With a compassionate eloquence reminiscent of James Baldwin's Letter to My Nephew, Ellis Cose presents a realistic examination of the challenges facing black men in modern America.
Black men have never had more opportunity for success than today—yet, as bestselling author Cose puts it, "We are watching the largest group of black males in history stumbling through life with a ball and chain." Add to that the ravages of police brutality, murder, poverty, illiteracy, and the widening gap separating the black "elite" from the "underclass," and the result is a paralyzing pessimism. But even as Cose acknowledges the systemic obstacles that confront black men, he refuses to accept them as reasons for giving up; instead he rails against the destructive attitude that has made academic achievement a source of shame instead of pride in many black communities—and outlines steps black males can take to enhance their odds for success.
With insightful anecdotes about a broad range of black men from all walks of life, Cose delivers a warning of the vast tragedy that is wasted black potential, and a call to arms that can enable black men to reclaim their destiny in America.
Ellis Cose is the author of the bestselling The Envy of the World, Color-Blind, and The Rage of a Privileged Class, as well as Democracy, If We Can Keep It and The Short Life & Curious Death of Free Speech in America.

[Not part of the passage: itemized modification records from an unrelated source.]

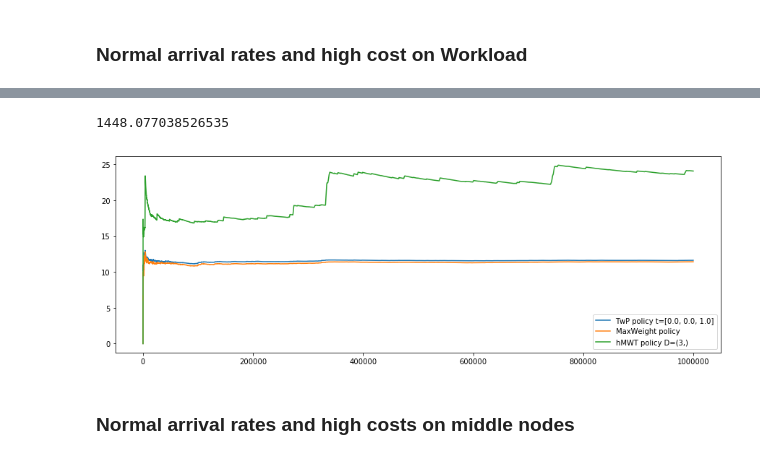
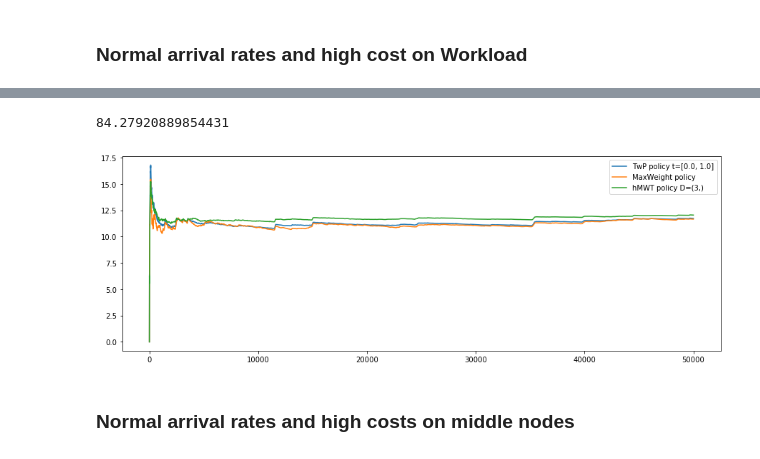
Before and after one commit to ArnaudCadas/DynamicMatchingModel, a Jupyter notebook: TestPolicies.ipynb, the cells around one changed output, grey strips where cells are left out. Cells and saved outputs as stored; diff of their text form; code cells hidden in the pictures.

```diff
--- a/TestPolicies.ipynb
+++ b/TestPolicies.ipynb
@@ -506,7 +506,7 @@ class Model:
             for p, policy in enumerate(policies):
                 plt.plot(costs_traj[p],label=str(policy))
             plt.legend(loc='best')
-        return costs_traj
+        return costs_traj, x_traj
 # %%
 # We define a class for policies
 class Policy:
@@ -883,7 +906,7 @@ alpha = np.array([3./6., 2./6., 1./6.])
 beta = np.array([1.75/6., 2.75/6., 1.5/6.])
 arrival_dist = NodesData.items(alpha,beta,NN)
 costs = NodesData(np.array([1., 2., 3., 1., 2., 3.]),NN)
-P = [TwP_policy([0., 0., 1.]),MaxWeight_policy(costs), hMWT_policy(NN,Workload_index=['d',(3,)], alpha=arrival_dist, costs=costs, beta=2., kappa=10., theta=1., delta_plus=0.01, NUmax=8.)]
+P = [TwP_policy([0., 1.],costs),MaxWeight_policy(costs), hMWT_policy(NN,Workload_index=['d',(3,)], alpha=arrival_dist, costs=costs, beta=2., kappa=10., theta=1., delta_plus=0.01, NUmax=8.)]
 x0 = State.zeros(NN)
 test_model = Model(NN,arrival_dist,costs,x0)
 # %%
@@ -893,11 +916,11 @@ t = test_model.run(1000,P,plot=True)
 # %%
 t = time.time()
-N = 1000000
+N = 50000
 c = test_model.average_cost(N,P,plot=True)
 print(time.time()-t)
 # %% [output]
-1448.077038526535
+84.27920889854431
-[figure, old version]
+[figure, new version]
 # %% [markdown]
 ### Normal arrival rates and high costs on middle nodes
 # %%
```
Also changed, not shown: parts of 11 cells of this notebook.
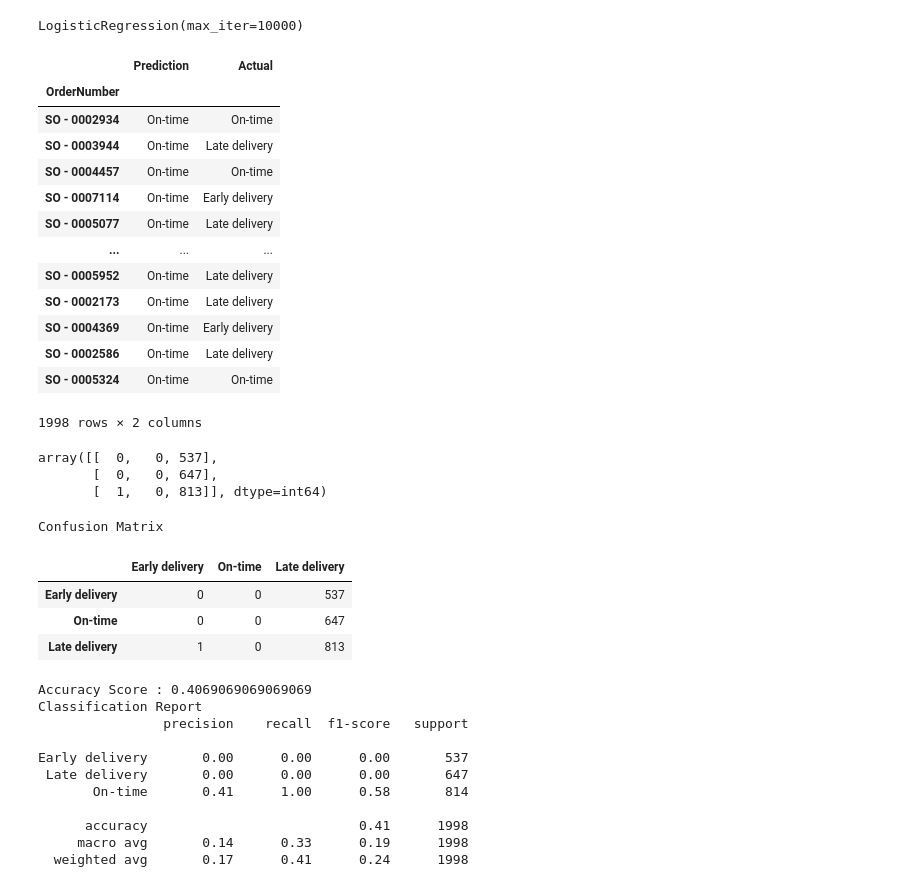
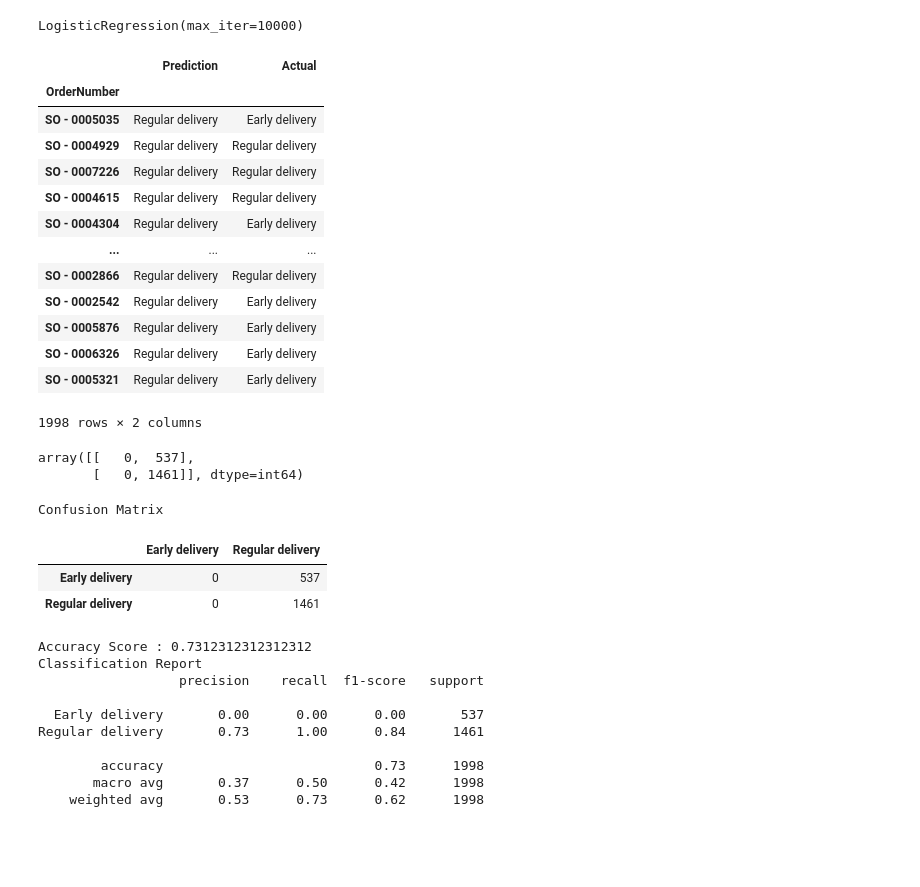
Before and after one commit to jdmandras/Project-4, a Jupyter notebook: DataAnalysis - 2 delivery intervals.ipynb, the cells around one changed output. Saved outputs shown, nothing was run; the diff lists cells and outputs as text; code cells hidden in the pictures; blank space fills up the shorter version.

Commit message:
Added 2 delivery option to the model - early or regular delivery

```diff
--- a/DataAnalysis - 2 delivery intervals.ipynb
+++ b/DataAnalysis - 2 delivery intervals.ipynb
@@ -129,12 +132,11 @@ sales_df.describe()
 | max | 2020-09-26 00:00:00 | 2020-12-30 00:00:00 | 2021-01-24 00:00:00 | 2021-02-02 00:00:00 | 28.000000 | 50.000000 | 367.000000 | 47.000000 | ... |
 | std | NaN | NaN | NaN | NaN | 7.986086 | 14.414883 | 105.903946 | 13.526545 | ... |
 # %%
-# Assign "Early delivery" for <15 days and "Late delivery" for >25 days
+
+# Assign "Early delivery" for <15 days and "Regular delivery" for >=15 days
 sales_df["delivery_time_bucket"] = np.where(sales_df["delivery_time_days"] < 15,
                                            "Early delivery",
-                                           np.where(sales_df["delivery_time_days"] > 25,
-                                                    "Late delivery",
-                                                    "On-time"))
+                                           "Regular delivery")
 sales_df.head()
 # %% [output]
 |  | Sales Channel | WarehouseCode | ProcuredDate | OrderDate | ShipDate | DeliveryDate | CurrencyCode | ... |
@@ -336,56 +335,53 @@ pd.DataFrame({"Prediction": predictions, "Actual": y_test})
 # %% [output]
 |  | Prediction | Actual |
 | OrderNumber |  |  |
-| SO - 0002934 | On-time | On-time |
-| SO - 0003944 | On-time | Late delivery |
-| SO - 0004457 | On-time | On-time |
-| SO - 0007114 | On-time | Early delivery |
-| SO - 0005077 | On-time | Late delivery |
+| SO - 0005035 | Regular delivery | Early delivery |
+| SO - 0004929 | Regular delivery | Regular delivery |
+| SO - 0007226 | Regular delivery | Regular delivery |
+| SO - 0004615 | Regular delivery | Regular delivery |
+| SO - 0004304 | Regular delivery | Early delivery |
 | ... | ... | ... |
-| SO - 0005952 | On-time | Late delivery |
-| SO - 0002173 | On-time | Late delivery |
-| SO - 0004369 | On-time | Early delivery |
-| SO - 0002586 | On-time | Late delivery |
-| SO - 0005324 | On-time | On-time |
+| SO - 0002866 | Regular delivery | Regular delivery |
+| SO - 0002542 | Regular delivery | Early delivery |
+| SO - 0005876 | Regular delivery | Early delivery |
+| SO - 0006326 | Regular delivery | Early delivery |
+| SO - 0005321 | Regular delivery | Early delivery |
 1998 rows × 2 columns
 # %%
 from sklearn.metrics import confusion_matrix, accuracy_score, classification_report
 # Generate a confusion matrix for the model
 confusion_matrix(y_test, predictions)
 # %% [output]
-array([[  0,   0, 537],
-       [  0,   0, 647],
-       [  1,   0, 813]], dtype=int64)
+array([[   0,  537],
+       [   0, 1461]], dtype=int64)
 # %%
 # Calculating the confusion matrix
 cm = confusion_matrix(y_test, predictions)
 cm_df = pd.DataFrame(
-    cm, index=["Early delivery","On-time", "Late delivery"], columns=["Early delivery","On-time","Late delivery"]
+    cm, index=["Early delivery","Regular delivery"], columns=["Early delivery","Regular delivery"]
 )
 
 # Calculating the accuracy score
 acc_score = accuracy_score(y_test, predictions)
 
 # Display results
 print("Confusion Matrix")
 display(cm_df)
 print(f"Accuracy Score : {acc_score}")
 print("Classification Report")
 print(classification_report(y_test, predictions))
 # %% [output]
 Confusion Matrix
-|  | Early delivery | On-time | Late delivery |
-| Early delivery | 0 | 0 | 537 |
-| On-time | 0 | 0 | 647 |
-| Late delivery | 1 | 0 | 813 |
+|  | Early delivery | Regular delivery |
+| Early delivery | 0 | 537 |
+| Regular delivery | 0 | 1461 |
-Accuracy Score : 0.4069069069069069
+Accuracy Score : 0.7312312312312312
 Classification Report
-                precision    recall  f1-score   support
+                  precision    recall  f1-score   support
 
-Early delivery       0.00      0.00      0.00       537
- Late delivery       0.00      0.00      0.00       647
-       On-time       0.41      1.00      0.58       814
+  Early delivery       0.00      0.00      0.00       537
+Regular delivery       0.73      1.00      0.84      1461
 
-      accuracy                           0.41      1998
-     macro avg       0.14      0.33      0.19      1998
-  weighted avg       0.17      0.41      0.24      1998
+        accuracy                           0.73      1998
+       macro avg       0.37      0.50      0.42      1998
+    weighted avg       0.53      0.73      0.62      1998
```
Also changed, not shown: parts of 6 cells of this notebook.
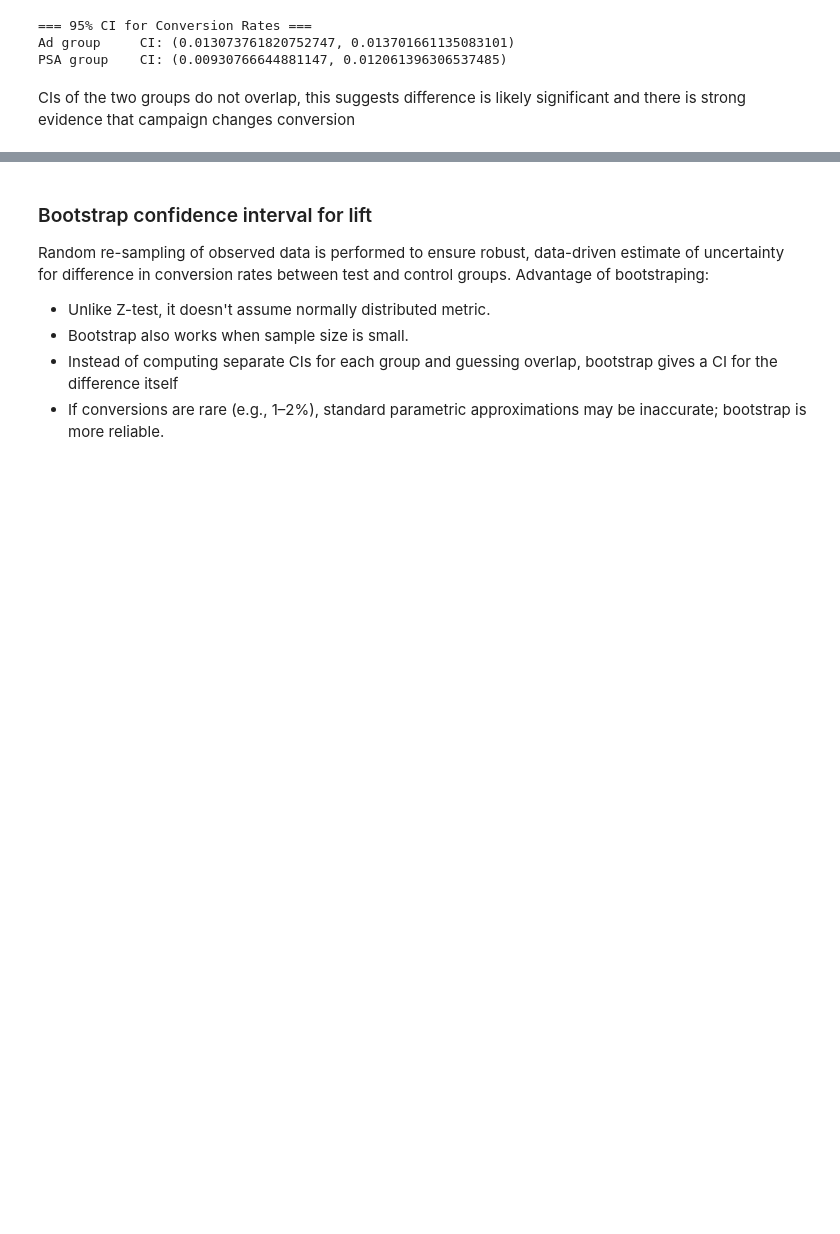
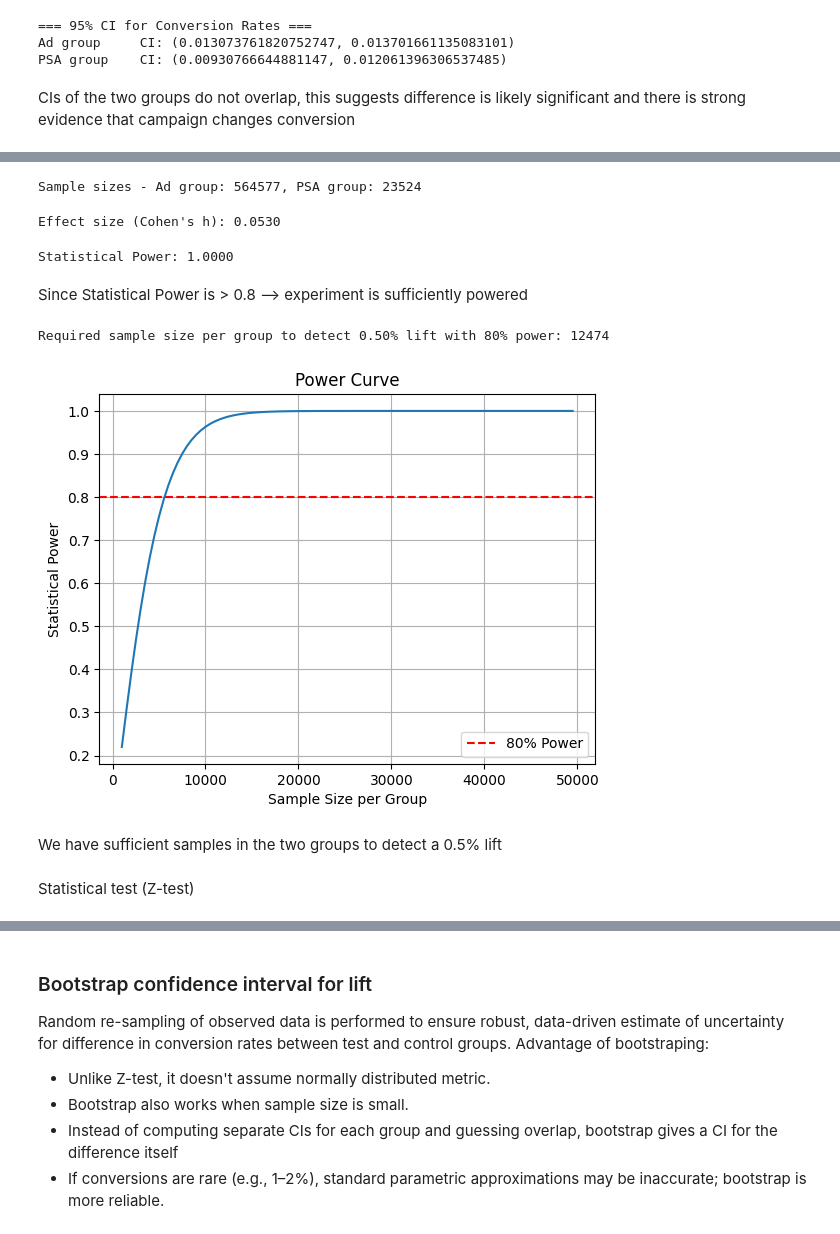
Before and after one commit to ricchasethi/DataSciency, a Jupyter notebook: A_B_testing/eda/kaggle_data.ipynb, the cells around one changed output, grey strips where cells are left out. Saved outputs shown, nothing was run; the diff lists cells and outputs as text; code cells hidden in the pictures; blank space fills up the shorter version.

Commit message:
power analysis

```diff
--- a/A_B_testing/eda/kaggle_data.ipynb
+++ b/A_B_testing/eda/kaggle_data.ipynb
@@ -298 +307,63 @@ CIs of the two groups do not overlap, this suggests difference is likely signifi
+# %%
+n_ad = marketing_data[marketing_data['test group'] == 'ad'].shape[0]
+n_psa = marketing_data[marketing_data['test group'] == 'psa'].shape[0]
+print(f"Sample sizes - Ad group: {n_ad}, PSA group: {n_psa}")
+# %% [output]
+Sample sizes - Ad group: 564577, PSA group: 23524
+# %%
+# Compute effect size for the two proportions
+from statsmodels.stats.proportion import proportion_effectsize
+effect = proportion_effectsize(cr_ad_full, cr_psa_full)
+
+print(f"Effect size (Cohen's h): {effect:.4f}")
+# %% [output]
+Effect size (Cohen's h): 0.0530
+# %%
+# Power analysis for sample size determination
+from statsmodels.stats.power import NormalIndPower
+power_analysis = NormalIndPower()
+power = power_analysis.power(effect_size=effect,
+                             nobs1=n_ad,
+                             alpha=0.05,
+                             ratio=n_psa/n_ad)
+print(f"Statistical Power: {power:.4f}")
+# %% [output]
+Statistical Power: 1.0000
+# %% [markdown]
+Since Statistical Power is > 0.8 --> experiment is sufficiently powered
+# %%
+# Compute required sample size for desired MDE. Suppose we want to detect a 0.5% lift:
+mde = 0.005  # 0.5% lift
+baseline_cr = cr_psa_full
+variant_cr = baseline_cr + mde
+effect_size = proportion_effectsize(baseline_cr, variant_cr)
+required_n = power_analysis.solve_power(effect_size=effect_size,
+                                        power=0.8,
+                                        alpha=0.05,
+                                        ratio=1)
+print(f"Required sample size per group to detect {mde*100:.2f}% lift with 80% power: {required_n:.0f}")
+# %% [output]
+Required sample size per group to detect 0.50% lift with 80% power: 12474
+# %%
+# Plot power curve
+sample_sizes = np.arange(1000, 50000, 500)
+powers = [power_analysis.power(effect_size=effect,
+                              nobs1=i,
+                              alpha=0.05,
+                              ratio=1) for i in sample_sizes]
+
+plt.plot(sample_sizes, powers)
+plt.axhline(y=0.8, color='r', linestyle='--', label='80% Power')
+plt.title('Power Curve')
+plt.xlabel('Sample Size per Group')
+plt.ylabel('Statistical Power')
+plt.legend()
+plt.grid()
+plt.show()
+# %% [output]
+[figure, added]
+# %% [markdown]
+We have sufficient samples in the two groups to detect a 0.5% lift
+# %% [markdown]
+Statistical test (Z-test)
 # %%
```
Also changed, not shown: parts of 9 cells of this notebook.
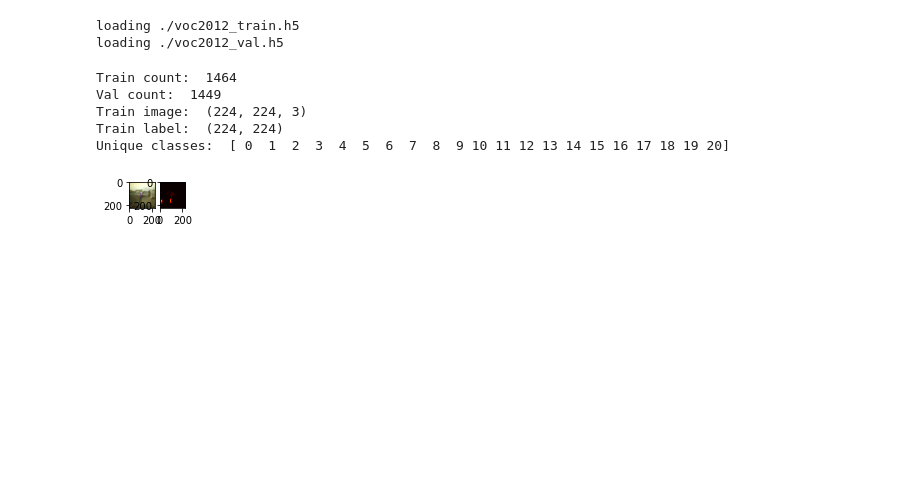
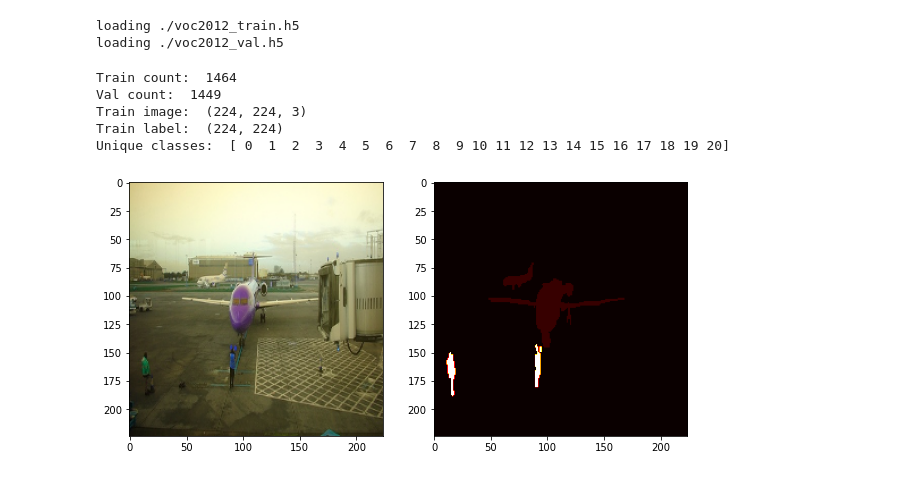
Before and after one commit to kadanes/VOC-Semantic-Segmentation, a Jupyter notebook: main.ipynb, the cells around one changed output. Cells and saved outputs as stored; diff of their text form; code cells hidden in the pictures; blank space fills up the shorter version.

```diff
--- a/main.ipynb
+++ b/main.ipynb
@@ -30,40 +37,30 @@ loading ./voc2012_val.h5
 # %%
 print("Train count: ", len(voc2012.train_images))
 print("Val count: ", len(voc2012.val_images))
 
 print("Train image: ", voc2012.train_images[0].shape)
 print("Train label: ", voc2012.train_labels[0].shape)
 
 print("Unique classes: ", np.unique(voc2012.train_labels))
 
 
-plt.figure(figsize=(1,2)) # specifying the overall grid size
+plt.subplots(1,2, figsize=(10,10)) # specifying the overall grid size
 
 
 plt.subplot(1,2,1)    # the number of images in the grid is 5*5 (25)
 plt.imshow(voc2012.train_images[0])
 
 plt.subplot(1,2,2)    # the number of images in the grid is 5*5 (25)
 plt.imshow(voc2012.train_labels[0], cmap='hot')
 
 plt.show()
-
-
-
-# f, axarr = plt.subplots(2,2)
-# axarr[0,0].imshow(voc2012.train_images[0])
-
-
-# axarr[0,1].imshow(voc2012.train_labels[0], cmap='hot')
-# # axarr[0,1].colorbar()
-# # plt.show()
 # %% [output]
 Train count:  1464
 Val count:  1449
 Train image:  (224, 224, 3)
 Train label:  (224, 224)
 Unique classes:  [ 0  1  2  3  4  5  6  7  8  9 10 11 12 13 14 15 16 17 18 19 20]
-[figure, old version]
+[figure, new version]
 # %%
 # Naive model training
 
```
Also changed, not shown: parts of 6 cells of this notebook, 6 other files.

He is a columnist and contributing editor for Newsweek magazine. He has appeared on Nightline, Dateline, Good Morning America, PBS's NewsHour with Jim Lehrer, NPR, and other national television and radio programs. He lives in New York City with his wife and daughter.
Washington Post Lucid, eloquent and deeply personal.
Chicago Tribune Cose writes with the urgency of a man who is single-handedly trying to save the race....But young black males are not his only intended audience. The Envy of the World speaks to the rest of us as well.
Claude Brown Author of Manchild in the Promised LandThe Envy of the World will stimulate, provoke and jolt the reader loose from previously held misconceptions on the American race issue. A must-read book for the new millennium.